Aim of the exercise
Some lines of these records may hold the word "href"; state how many, using only the number.

Collection entries
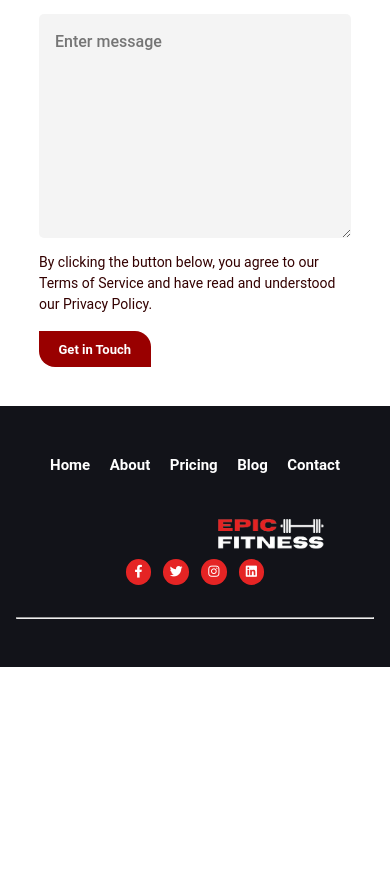
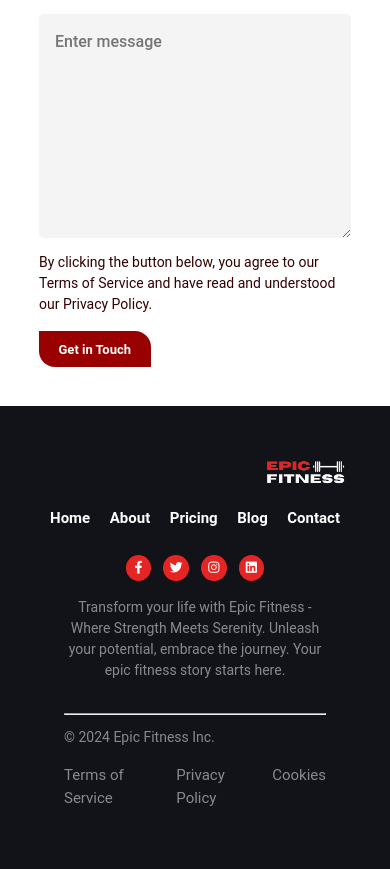
Before and after one commit to saxsaaa/epic-fitness, a website built with Vite: page contact.html in a window 390 px wide. Shown: the part 954-1823 px from the top of the page. Before the commit the page ends 1621 px from the top, so only its background shows below. Built offline with nearby package versions, Linux system fonts and the light colour scheme; a script that the page names is missing.

Commit message:
Refactor: Adjust footer layout for improved design; pending responsiveness updates.

```diff
--- a/contact.html
+++ b/contact.html
@@ -90,7 +90,64 @@
         </div>
       </section>
     </main>
-    <footer></footer>
+    <footer>
+      <div class="footer-background">
+        <div class="container">
+          <div class="footer-wrapper">
+            <div class="logo-area">
+              <img src="images/epic.png" alt="" />
+            </div>
+            <div class="footer-nav">
+              <nav class="primary-navigation">
+                <ul class="nav-list" aria-label="primary" role="list">
+                  <li><a href="index.html">Home</a></li>
+                  <li><a href="about.html">About</a></li>
+                  <li><a href="pricing.html">Pricing</a></li>
+                  <li><a href="#">Blog</a></li>
+                  <li><a href="contact.html">Contact </a></li>
+                </ul>
+              </nav>
+            </div>
+
+            <div class="footer-social-icons">
+              <ul>
+                <li id="facebookIcon">
+                  <i class="fa-brands fa-facebook-f"></i>
+                </li>
+                <li id="twitterIcon">
+                  <i class="fa-brands fa-twitter"></i>
+                </li>
+                <li id="instagramIcon">
+                  <i class="fa-brands fa-instagram"></i>
+                </li>
+                <li id="linkedinIcon">
+                  <i class="fa-brands fa-linkedin"></i>
+                </li>
+              </ul>
+            </div>
+            <div class="footer-message">
+              <p class="">
+                Transform your life with Epic Fitness - Where Strength Meets Serenity. Unleash your potential, embrace the
+                journey. Your epic fitness story starts here.
+              </p>
+            </div>
+          </div>
+          <hr />
+          <div class="even-columns copyright-wrapper">
+            <div>
+              <p>&copy; 2024 Epic Fitness Inc.</p>
+            </div>
+            <div class="terms-wrapper">
+              <ul class="terms-list">
+                <li><a href="#">Terms of Service</a></li>
+                <li><a href="#">Privacy Policy</a></li>
+                <li><a href="#">Cookies</a></li>
+              </ul>
+            </div>
+          </div>
+        </div>
+      </div>
+    </footer>
     <script>
       // JavaScript to move the text with the cursor, accounting for scroll
       function moveText(event) {
@@ -108,7 +165,7 @@
     <!-- smooth scroll lenis -->
     <script src="https://unpkg.com/@studio-freight/lenis@1.0.34/dist/lenis.min.js"></script>
     <!-- Script for fetching and replacing header/footer content -->
-    <script src="/fetchContent.js"></script>
+    <!-- <script src="/fetchContent.js"></script> -->
     <!-- main js -->
     <script type="module" src="/main.js"></script>
   </body>
--- a/css/global.css
+++ b/css/global.css
@@ -470,14 +470,22 @@ p:not([class]) {
 /* footer */
 .footer-background {
   background-color: #121319;
+  padding: 3rem;
 }
 .footer-wrapper {
   display: flex;
   flex-direction: column;
   align-items: center;
   justify-content: center;
-  padding-top: 3rem;
+
   width: 100%;
+}
+.footer-wrapper p {
+  color: var(--clr-neutral-100);
+  max-width: 80ch;
+  opacity: 0.5;
+  margin-bottom: 2rem;
+  text-align: center;
 }
 
 .logo-area {
@@ -485,12 +493,15 @@ p:not([class]) {
   align-items: center;
   justify-content: center;
   width: 100%;
-  margin-top: 2rem;
 }
 .logo-area img {
   width: 50%;
   height: auto;
-  margin-left: 10.3rem;
+  margin-left: 11rem;
+}
+.footer-nav {
+  margin-top: 1rem;
+  margin-bottom: 2rem;
 }
 .footer-social-icons {
   display: grid;
@@ -502,8 +513,8 @@ p:not([class]) {
   display: flex;
   list-style: none;
   padding: 0;
-  margin-top: -1rem;
-  margin-bottom: 2rem;
+  margin-top: -1.4rem;
+  margin-bottom: 1rem;
 }
 
 .footer-social-icons ul li {
@@ -529,7 +540,34 @@ p:not([class]) {
 .footer-social-icons a {
   color: var(--clr-neutral-100);
 }
+.copyright-wrapper {
+  color: var(--clr-neutral-100);
+  padding: var(--size-300) 0;
+  opacity: 0.5;
+}
+.terms-wrapper {
+  display: flex;
+  justify-content: flex-end;
+  align-items: center;
+}
+.terms-wrapper ul {
+  list-style: none;
+}
+.terms-list {
+  display: flex;
+  gap: clamp(var(--size-400), 5vw, var(--size-700));
+  font-size: var(--fs-nav);
+}
 
+.terms-list a {
+  text-decoration: none;
+  color: var(--clr-neutral-100);
+}
+.terms-list a:hover,
+.terms-list a:focus-within {
+  text-decoration: none;
+  color: var(--clr-accent-500);
+}
 @media screen and (min-width: 47em) and (max-width: 80em) {
   .footer-grid {
     grid-template-columns: repeat(2, 1fr);
```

Task result
8